    The research organisations in India, including think-tanks, universities and policy-formulating institutions, need to focus on topics relating to climate change in the Polar Regions and vulnerabilities posed due to that on all life species on the Earth, including human beings. Further, they need to widely disseminate their research findings and recommendations to maximum number of people within the country. This will create a two-way interaction process between the research organisations and the commoners where the former will be able to acquaint the latter with factual and analytical data, while the latter will be able to share critical perspectives for further action-research to be pursued by the former.
  • Engaging market players and civil society alongside public organisations
    It is necessary for the Indian government to constantly engage with diverse private companies, both big and small, and civil society organisations, which include environmental NGOs among others, to effectively deal with Polar-related issues. This may include India’s climate polices, national endeavours for transitioning to clean/ renewable energy, participation in Polar geopolitics, and so on. If all three stakeholders start participating on a level-playing-field, this will then create general consensus on contentious issues and bring up optimal results in various projects that impact the Polar Regions, whether directly or indirectly.
  • Devising a comprehensive roadmap to deal with the Polar Regions
    India still does not have an official roadmap or strategic document defining its political stand on wide-ranging polar-related issues. So, the public/ private organisations, which work on specific aspects of the Earth’s poles, must endeavour to uphold their respective institutional interests while dealing with counterparts from other countries. This means such organisations are failing to synchronise their actions without a clear national vision or larger objectives. Hence, there is an urgent need for the government of India to devise a comprehensive strategy to deal with the entire gamut of issues and activities pertaining to the Polar Regions.
  • Initiating regional cooperation on the Polar Regions
    India is the foremost power within South Asia. In fact, this region is also commonly called the Indian subcontinent due to its distinctive geographic resemblances, historic ties, and cultural affinities. Within the South Asian Association for Regional Cooperation (SAARC) framework, an economic and political regional organisation, India has maintained an influential position. The region hosts the mighty Himalayas – also referred to as a Third Polar Region – that has natural geological linkages to the Arctic and the Antarctic; hence, India’s needs to galvanise regional cooperation on all Polar related issues.

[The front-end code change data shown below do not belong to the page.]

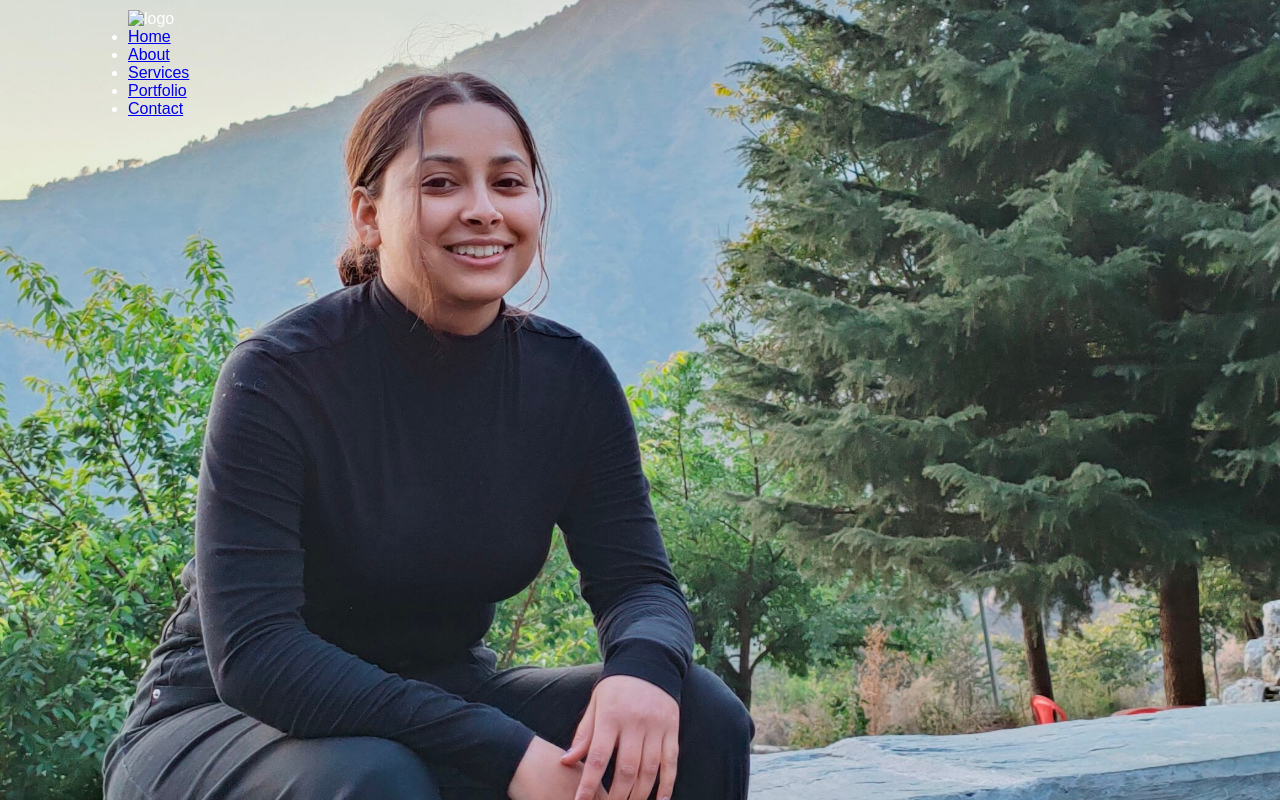
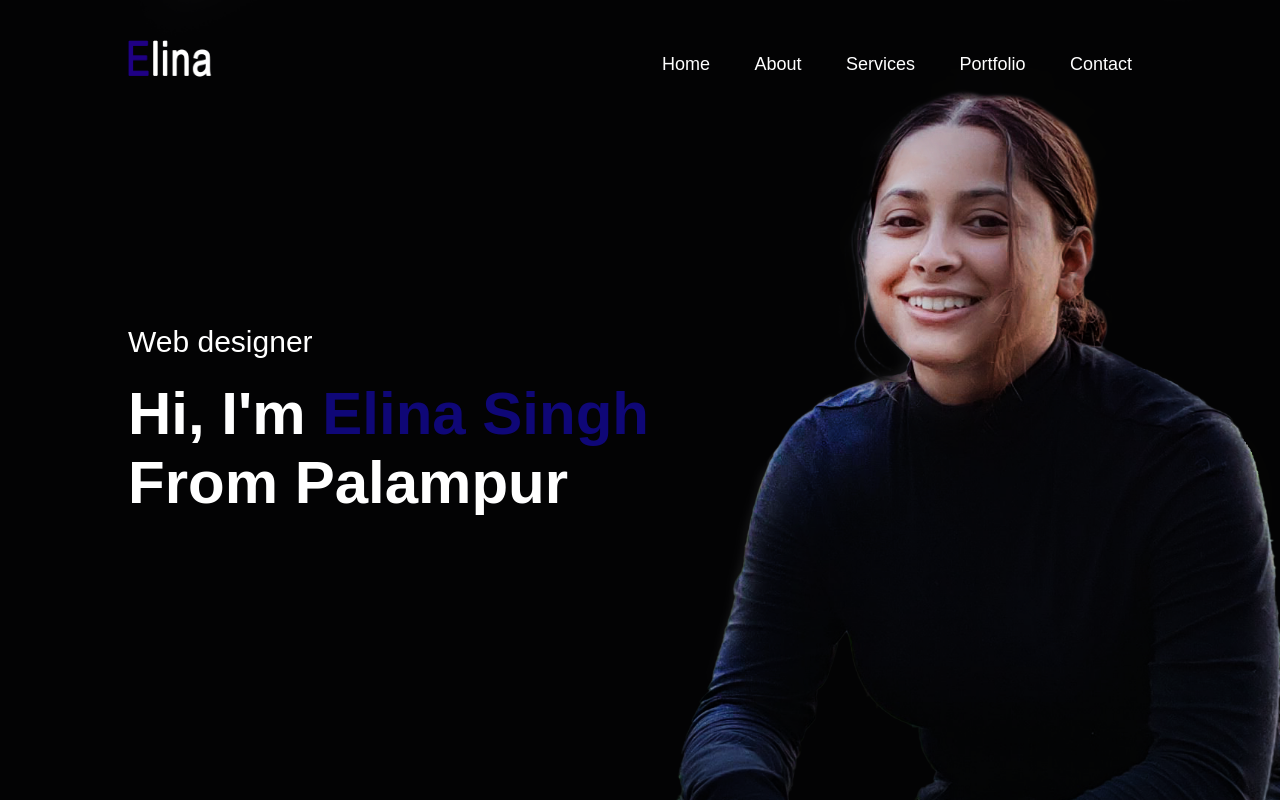
Before and after one commit to elinasingh/My-Portfolio, a plain HTML site: page index.html in a window 1280 px wide. Drawn offline with Linux system fonts and the light colour scheme.

Commit message:
completed header

```diff
--- a/index.html
+++ b/index.html
@@ -21,6 +21,10 @@
                     <li><a href = "#">Contact</a></li>
                 </ul>
             </nav>
+            <div class="header-text">
+                <p>Web designer</p>
+                <h1>Hi, I'm <span>Elina Singh</span> <br/> From Palampur</h1>
+            </div>
         </div>
 
     </div>
--- a/styles.css
+++ b/styles.css
@@ -13,11 +13,64 @@ body{
 #header{
     width: 100%;
     height: 100vh;
-    background-image: url(images/elina.jpg);
+    background-image: url(images/el-background.png);
     background-size: cover;
-    background-position: center;
+
 }
 
 .container{
     padding: 10px 10%;
 }
+
+nav {
+    display: flex;
+    align-items: center;
+    justify-content: center;
+    flex-wrap: wrap;
+
+}
+
+.logo {
+    width: 140px;
+    margin-right: auto;
+}
+
+nav ul li {
+    display: inline-flex;
+    list-style: none;
+    margin: 10px 20px;
+
+}
+
+nav ul li a {
+    color: #fff;
+    text-decoration: none;
+    font-size: 18px;
+    position: relative;
+}
+nav ul li a::after{
+    content: '';
+    width: 0;
+    height: 3px;
+    background: #0f0777;
+    position: absolute;
+    left: 0;
+    bottom: -6px;
+    transition: 0.5s;
+}
+
+ nav ul li a:hover::after{
+    width: 100%;
+}
+
+.header-text{
+    margin-top: 20%;
+    font-size: 30px;
+}
+.header-text h1 {
+    font-size: 60px;
+    margin-top: 20px;
+}
+.header-text h1 span {
+    color: #0F0777 ;
+}
```
Also changed, not shown: images/el-background.png (added), images/elina.jpg (deleted), images/logo.png (added).
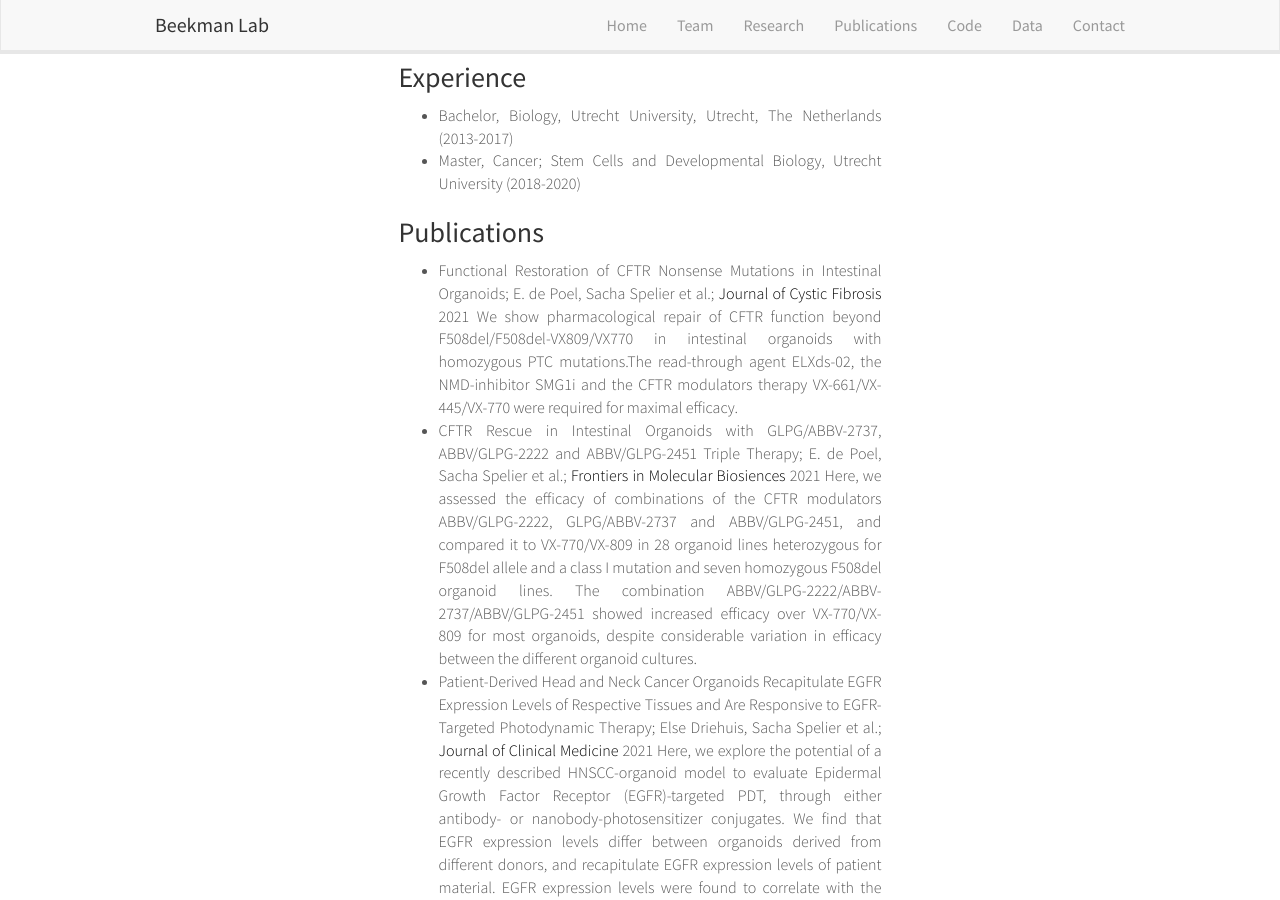
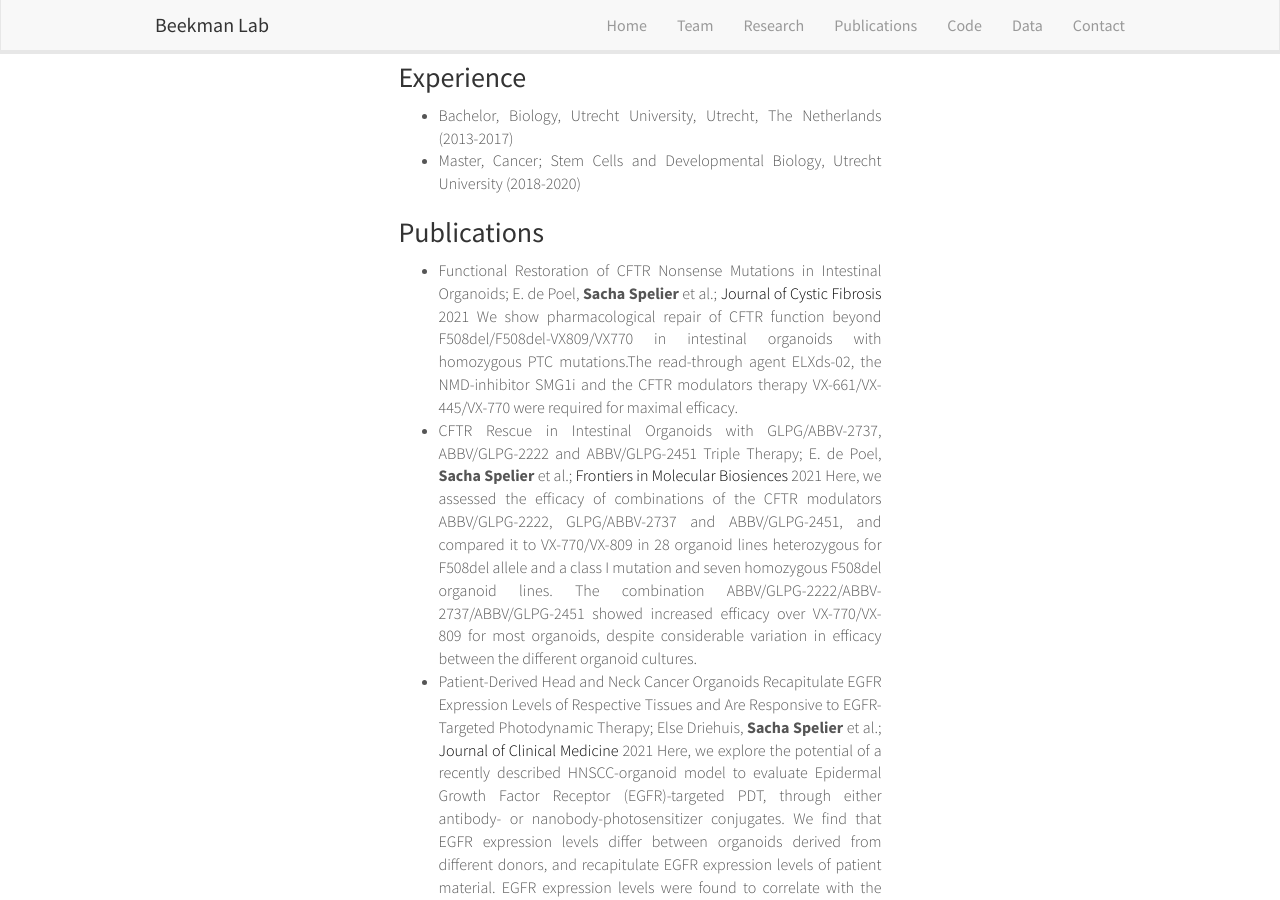
Before and after one commit to UMCU-BeekmanLab/umcu-beekmanlab.github.io, a Jekyll site: the page built from team/sachaspelier.md, in a window 1280 px wide and 900 px high, scrolled down 577 px. Built offline with Jekyll 4.4.1, drawn with Linux system fonts in a browser that asks for light colours; nearby versions of some CDN libraries.

```diff
--- a/team/sachaspelier.md
+++ b/team/sachaspelier.md
@@ -20,9 +20,9 @@ Hi there! I'm Sacha Spelier, a Phd student in the lab of Jeffrey. After having f
 - Master, Cancer; Stem Cells and Developmental Biology, Utrecht University (2018-2020)
 
 ### Publications
-- Functional Restoration of CFTR Nonsense Mutations in Intestinal Organoids; E. de Poel, Sacha Spelier et al.; [Journal of Cystic Fibrosis](https://www.sciencedirect.com/science/article/pii/S1569199321014259) 2021
+- Functional Restoration of CFTR Nonsense Mutations in Intestinal Organoids; E. de Poel, **Sacha Spelier** et al.; [Journal of Cystic Fibrosis](https://www.sciencedirect.com/science/article/pii/S1569199321014259) 2021
 We show pharmacological repair of CFTR function beyond F508del/F508del-VX809/VX770 in intestinal organoids with homozygous PTC mutations.The read-through agent ELXds-02, the NMD-inhibitor SMG1i and the CFTR modulators therapy VX-661/VX-445/VX-770 were required for maximal efficacy.
-- CFTR Rescue in Intestinal Organoids with GLPG/ABBV-2737, ABBV/GLPG-2222 and ABBV/GLPG-2451 Triple Therapy; E. de Poel, Sacha Spelier et al.; [Frontiers in Molecular Biosiences](https://www.frontiersin.org/articles/10.3389/fmolb.2021.698358/full) 2021
+- CFTR Rescue in Intestinal Organoids with GLPG/ABBV-2737, ABBV/GLPG-2222 and ABBV/GLPG-2451 Triple Therapy; E. de Poel, **Sacha Spelier** et al.; [Frontiers in Molecular Biosiences](https://www.frontiersin.org/articles/10.3389/fmolb.2021.698358/full) 2021
 Here, we assessed the efficacy of combinations of the CFTR modulators ABBV/GLPG-2222, GLPG/ABBV-2737 and ABBV/GLPG-2451, and compared it to VX-770/VX-809 in 28 organoid lines heterozygous for F508del allele and a class I mutation and seven homozygous F508del organoid lines. The combination ABBV/GLPG-2222/ABBV-2737/ABBV/GLPG-2451 showed increased efficacy over VX-770/VX-809 for most organoids, despite considerable variation in efficacy between the different organoid cultures.
-- Patient-Derived Head and Neck Cancer Organoids Recapitulate EGFR Expression Levels of Respective Tissues and Are Responsive to EGFR-Targeted Photodynamic Therapy; Else Driehuis, Sacha Spelier et al.; [Journal of Clinical Medicine](https://www.mdpi.com/2077-0383/8/11/1880) 2021
+- Patient-Derived Head and Neck Cancer Organoids Recapitulate EGFR Expression Levels of Respective Tissues and Are Responsive to EGFR-Targeted Photodynamic Therapy; Else Driehuis, **Sacha Spelier** et al.; [Journal of Clinical Medicine](https://www.mdpi.com/2077-0383/8/11/1880) 2021
 Here, we explore the potential of a recently described HNSCC-organoid model to evaluate Epidermal Growth Factor Receptor (EGFR)-targeted PDT, through either antibody- or nanobody-photosensitizer conjugates. We find that EGFR expression levels differ between organoids derived from different donors, and recapitulate EGFR expression levels of patient material. EGFR expression levels were found to correlate with the response to EGFR-targeted PDT.
```
Also changed, not shown: team/julietlefferts.md (added, +27 -0 lines), images/teampic/julietlefferts.jpg (added).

India has enormous potential to contribute to the pursuit of scientific exploration and the preservation of the Polar Regions. However, knowledge lag on the subject of Polar Regions among its population and the lack of determined political will are acting as major barriers to achieving any breakthrough in this direction.

At this hour, the international community must try to facilitate India’s proactive engagement with the Polar Regions as one among equals with the Polar powers. Otherwise, India will largely continue with its existing development course that is environmentally detrimental to all of us on this planet. India, in turn, needs to take into account the looming global environment crisis and voluntarily act in ways that are geared towards protecting the Polar Regions.  

Hriday Ch Sarma serves as Associate (India and the Polar Regions) at Polar Research and Policy Initiative. He is also a Visiting Research Fellow with the Institute for Defence Studies and Analyses, New Delhi. Hriday is currently pursuing his PhD in Energy Studies at Jawaharlal Nehru University, India. He holds an MA and MPhil in International Relations, and completed advanced diploma courses in international law and environment management.